On appeal, Dr. Watson argued that his use of alcohol could only be the basis for professional discipline if there were a proven nexus between his drinking and his ability to practice medicine safely. Justice Hull agreed that a logical connection between the two was required, as set forth in Business and Professions Code Sec. 2239which provides that a licensed physician’s use of alcohol “to the extent, or in such a manner as to be dangerous or injurious to the licensee, or to any other person or to the public, or to the extent that such use impairs the ability of the licensee to practice medicine safely” may subject him to discipline.
Noting the statute’s use of the disjunctive “or” between its clauses, Justice Hull reasoned that Sec. 2239 defines two distinct ways in which a licensee’s use of alcohol could merit disciplinary measures. Based on Griffiths v. Superior Court (2002) 96 Cal.App.4th 757—which involved a doctor with multiple misdemeanor convictions involving alcohol—and Weissbuch v. Board of Medical Examiners (1974) 41 Cal.App.3d 924—which concerned a physician’s use of narcotics—Justice Hull concluded that an express finding of an actual adverse impact on a doctor’s day-to-day practice of medicine is not required for discipline to be imposed and that a finding of unprofessional conduct could be based on a potential for future harm.

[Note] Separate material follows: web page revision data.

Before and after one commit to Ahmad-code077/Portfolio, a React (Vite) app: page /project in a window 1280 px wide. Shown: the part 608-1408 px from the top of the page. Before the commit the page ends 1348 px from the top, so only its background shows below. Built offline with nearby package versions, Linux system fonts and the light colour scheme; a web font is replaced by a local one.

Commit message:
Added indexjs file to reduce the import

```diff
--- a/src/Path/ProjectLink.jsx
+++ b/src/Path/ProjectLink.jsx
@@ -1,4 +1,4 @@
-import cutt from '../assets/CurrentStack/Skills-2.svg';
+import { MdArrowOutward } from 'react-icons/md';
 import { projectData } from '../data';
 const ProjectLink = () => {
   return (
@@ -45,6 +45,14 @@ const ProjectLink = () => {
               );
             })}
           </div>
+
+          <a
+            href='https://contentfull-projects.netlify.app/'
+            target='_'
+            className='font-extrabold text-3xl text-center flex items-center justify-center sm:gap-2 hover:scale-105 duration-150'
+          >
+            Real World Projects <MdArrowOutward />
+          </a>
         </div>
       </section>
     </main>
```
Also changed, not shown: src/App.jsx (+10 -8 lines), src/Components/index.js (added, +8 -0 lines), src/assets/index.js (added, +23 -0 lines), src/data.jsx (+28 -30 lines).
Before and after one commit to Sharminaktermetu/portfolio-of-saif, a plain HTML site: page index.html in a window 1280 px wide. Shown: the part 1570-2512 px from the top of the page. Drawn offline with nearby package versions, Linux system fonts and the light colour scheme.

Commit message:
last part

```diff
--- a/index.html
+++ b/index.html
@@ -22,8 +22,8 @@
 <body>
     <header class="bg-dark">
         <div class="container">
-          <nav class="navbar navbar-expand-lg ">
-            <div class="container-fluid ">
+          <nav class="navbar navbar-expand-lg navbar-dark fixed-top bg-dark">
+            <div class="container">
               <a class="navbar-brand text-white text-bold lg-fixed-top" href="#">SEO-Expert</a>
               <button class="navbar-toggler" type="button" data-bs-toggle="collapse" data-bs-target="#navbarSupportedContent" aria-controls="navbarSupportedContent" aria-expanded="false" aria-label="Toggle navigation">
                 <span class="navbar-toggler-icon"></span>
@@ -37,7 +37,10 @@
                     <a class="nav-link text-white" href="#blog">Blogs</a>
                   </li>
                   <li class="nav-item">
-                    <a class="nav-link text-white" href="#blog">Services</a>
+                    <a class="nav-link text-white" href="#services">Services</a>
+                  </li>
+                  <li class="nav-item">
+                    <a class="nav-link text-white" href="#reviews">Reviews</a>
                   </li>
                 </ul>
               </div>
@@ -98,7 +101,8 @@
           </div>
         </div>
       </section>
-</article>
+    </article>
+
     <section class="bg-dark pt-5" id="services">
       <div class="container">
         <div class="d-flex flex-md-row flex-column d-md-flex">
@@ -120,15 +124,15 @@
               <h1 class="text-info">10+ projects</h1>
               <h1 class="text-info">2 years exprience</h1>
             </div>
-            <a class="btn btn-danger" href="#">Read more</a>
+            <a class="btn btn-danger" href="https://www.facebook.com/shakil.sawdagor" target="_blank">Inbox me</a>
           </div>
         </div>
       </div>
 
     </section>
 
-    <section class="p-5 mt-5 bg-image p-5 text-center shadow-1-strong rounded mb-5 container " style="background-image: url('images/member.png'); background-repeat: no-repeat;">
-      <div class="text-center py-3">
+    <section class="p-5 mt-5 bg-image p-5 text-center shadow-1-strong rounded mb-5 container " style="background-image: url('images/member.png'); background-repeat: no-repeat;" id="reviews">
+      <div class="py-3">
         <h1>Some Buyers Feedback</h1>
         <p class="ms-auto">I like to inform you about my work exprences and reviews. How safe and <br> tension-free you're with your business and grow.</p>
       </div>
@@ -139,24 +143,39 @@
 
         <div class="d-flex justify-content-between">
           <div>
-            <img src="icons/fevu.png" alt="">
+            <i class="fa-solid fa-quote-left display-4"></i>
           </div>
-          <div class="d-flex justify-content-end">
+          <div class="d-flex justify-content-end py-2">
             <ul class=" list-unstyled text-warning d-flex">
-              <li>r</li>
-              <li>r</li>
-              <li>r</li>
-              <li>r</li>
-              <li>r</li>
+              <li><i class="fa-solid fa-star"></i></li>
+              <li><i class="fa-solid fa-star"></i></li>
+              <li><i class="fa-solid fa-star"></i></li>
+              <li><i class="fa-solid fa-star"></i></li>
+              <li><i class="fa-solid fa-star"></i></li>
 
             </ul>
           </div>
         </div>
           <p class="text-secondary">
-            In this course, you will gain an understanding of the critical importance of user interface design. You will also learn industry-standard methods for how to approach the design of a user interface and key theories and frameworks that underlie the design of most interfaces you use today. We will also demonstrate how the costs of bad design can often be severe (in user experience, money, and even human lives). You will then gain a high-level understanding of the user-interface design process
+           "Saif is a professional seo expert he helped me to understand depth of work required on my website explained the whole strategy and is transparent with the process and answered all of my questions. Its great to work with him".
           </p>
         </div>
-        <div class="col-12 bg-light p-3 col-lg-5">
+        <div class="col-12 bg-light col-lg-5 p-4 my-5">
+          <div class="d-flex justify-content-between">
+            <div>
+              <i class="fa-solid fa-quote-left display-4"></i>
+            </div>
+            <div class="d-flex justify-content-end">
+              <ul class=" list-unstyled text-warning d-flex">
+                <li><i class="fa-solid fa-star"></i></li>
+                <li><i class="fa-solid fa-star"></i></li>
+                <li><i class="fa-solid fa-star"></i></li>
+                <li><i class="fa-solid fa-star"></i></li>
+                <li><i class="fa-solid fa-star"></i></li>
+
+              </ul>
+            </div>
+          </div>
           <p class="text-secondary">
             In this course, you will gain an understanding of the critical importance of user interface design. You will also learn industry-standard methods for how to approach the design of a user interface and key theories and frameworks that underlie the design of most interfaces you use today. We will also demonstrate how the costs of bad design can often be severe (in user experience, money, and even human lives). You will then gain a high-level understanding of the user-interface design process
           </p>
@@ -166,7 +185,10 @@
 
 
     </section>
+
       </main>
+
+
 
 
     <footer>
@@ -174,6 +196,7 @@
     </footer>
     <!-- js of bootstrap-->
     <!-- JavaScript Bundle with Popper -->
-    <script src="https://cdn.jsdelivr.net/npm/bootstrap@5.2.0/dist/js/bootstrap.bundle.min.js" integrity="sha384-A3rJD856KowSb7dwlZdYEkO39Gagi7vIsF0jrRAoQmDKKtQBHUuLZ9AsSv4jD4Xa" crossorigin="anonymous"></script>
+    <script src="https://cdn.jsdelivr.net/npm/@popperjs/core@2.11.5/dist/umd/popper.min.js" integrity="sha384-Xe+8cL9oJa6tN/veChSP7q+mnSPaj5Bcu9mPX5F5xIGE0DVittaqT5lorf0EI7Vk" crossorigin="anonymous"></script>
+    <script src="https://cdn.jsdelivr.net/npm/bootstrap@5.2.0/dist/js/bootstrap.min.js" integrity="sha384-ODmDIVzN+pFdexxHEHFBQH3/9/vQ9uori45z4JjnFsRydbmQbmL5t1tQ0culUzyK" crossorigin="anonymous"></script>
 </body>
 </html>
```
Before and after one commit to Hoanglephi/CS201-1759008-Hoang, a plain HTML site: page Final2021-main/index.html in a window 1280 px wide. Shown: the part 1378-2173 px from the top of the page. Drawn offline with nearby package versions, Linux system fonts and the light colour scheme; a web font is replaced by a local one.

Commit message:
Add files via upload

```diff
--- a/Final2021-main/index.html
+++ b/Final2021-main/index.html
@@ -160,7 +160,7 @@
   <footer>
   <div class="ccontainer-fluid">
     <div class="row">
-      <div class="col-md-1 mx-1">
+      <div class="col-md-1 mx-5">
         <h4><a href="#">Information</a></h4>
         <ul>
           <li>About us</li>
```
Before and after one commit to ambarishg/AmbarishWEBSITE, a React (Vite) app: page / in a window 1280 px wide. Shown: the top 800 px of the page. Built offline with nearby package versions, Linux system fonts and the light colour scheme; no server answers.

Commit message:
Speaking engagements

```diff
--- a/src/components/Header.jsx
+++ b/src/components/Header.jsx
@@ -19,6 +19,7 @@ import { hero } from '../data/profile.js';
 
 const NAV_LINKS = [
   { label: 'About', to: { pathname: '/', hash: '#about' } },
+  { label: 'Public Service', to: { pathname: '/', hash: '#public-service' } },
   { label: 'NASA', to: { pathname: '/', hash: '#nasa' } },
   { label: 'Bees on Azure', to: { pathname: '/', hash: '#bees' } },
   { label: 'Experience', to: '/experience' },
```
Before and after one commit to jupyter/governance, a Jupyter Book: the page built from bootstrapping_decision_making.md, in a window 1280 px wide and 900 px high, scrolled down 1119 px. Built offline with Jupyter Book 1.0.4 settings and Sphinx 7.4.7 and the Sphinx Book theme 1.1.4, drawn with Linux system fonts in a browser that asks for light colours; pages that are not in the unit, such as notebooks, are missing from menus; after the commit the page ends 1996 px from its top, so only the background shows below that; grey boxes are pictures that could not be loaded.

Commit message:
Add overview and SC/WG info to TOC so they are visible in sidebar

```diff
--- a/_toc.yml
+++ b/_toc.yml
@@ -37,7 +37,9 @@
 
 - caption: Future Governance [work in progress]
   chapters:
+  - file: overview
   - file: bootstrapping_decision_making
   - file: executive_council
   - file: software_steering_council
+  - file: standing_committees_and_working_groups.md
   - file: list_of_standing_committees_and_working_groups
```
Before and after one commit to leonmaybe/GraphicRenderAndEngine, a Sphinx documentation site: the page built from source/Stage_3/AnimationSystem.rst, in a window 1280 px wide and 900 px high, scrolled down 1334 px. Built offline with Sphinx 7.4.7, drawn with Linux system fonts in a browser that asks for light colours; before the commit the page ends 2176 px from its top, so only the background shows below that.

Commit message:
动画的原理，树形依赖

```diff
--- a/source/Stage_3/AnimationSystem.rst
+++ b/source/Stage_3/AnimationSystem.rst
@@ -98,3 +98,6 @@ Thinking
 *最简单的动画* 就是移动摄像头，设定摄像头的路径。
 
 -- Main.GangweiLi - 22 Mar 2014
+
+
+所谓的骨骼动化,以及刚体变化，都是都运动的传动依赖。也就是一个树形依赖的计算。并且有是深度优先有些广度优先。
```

As driving under the influence of alcohol not only “reflects poorly” on a physician’s common sense and professional judgment, but also “demonstrates an inability or unwillingness to obey legal prohibitions against such conduct and constitutes a serious breach of a duty owed to society,” Justice Hull opined that Dr. Watson “posed a danger to himself and others” by repeatedly engaging in such conduct.
Justice Hull added that a criminal conviction for driving under the influence was not required for professional discipline to comport with due process since Sec. 2239 provides licensees with “fair warning” of the conduct it prohibits, even if it is not a bright-line standard. Justices Coleman Blease and Ronald B. Robie joined Hull in his decision.
The case is Watson v. Superior Court (Medical Board of California). A copy of the opinion is located at: http://www.courtinfo.ca.gov/opinions/documents/C059957.PDF
Attorney Commentary: There are a couple of things for licensed profesionals to learn from this published decision:
1. Even if you win your criminal case, the Medical Board can pursue the underlying allegations since it has a different burden of proof.
2. Be very careful in completing hospital privilege and malpractice applications. It appears that the Medical Board investigation may have resulted from the doctor's failure to complete the application accurately. Hospitals have a duty to report the alleged misrepresentations or failures to disclose to the Medical Board.
3. In our practice we have seen two driving under the influence convictions lead to probation even if there was no effect on the practice of medicine. Especially now that the diversion program has been abandoned, alcohol related arrests and/or convictions will be disciplined more aggressively by the Medical Board. The diversion program was eliminated in part due to lobbying by claims that consumers were not being protected by it.
4. The Medical Board often seeks probation in these types of cases since they want to have a means by which to monitor the doctor and have some control over his or her behavior. The problem is that probation is hard on a career -- posting on a website, loss of insurance contracts, difficulty in getting employed, etc.
Any questions or comments should be directed to: firstname.lastname@example.org or email@example.com Tracy Green is a principal at Green & Associates and Ann Schneider is a senior associate at Green & Associates. They focus their practice on the representation of professionals, including individual physicians, before licensing and regulatory agencies such as the Medical Board. Their website is: http://www.greenassoc.com/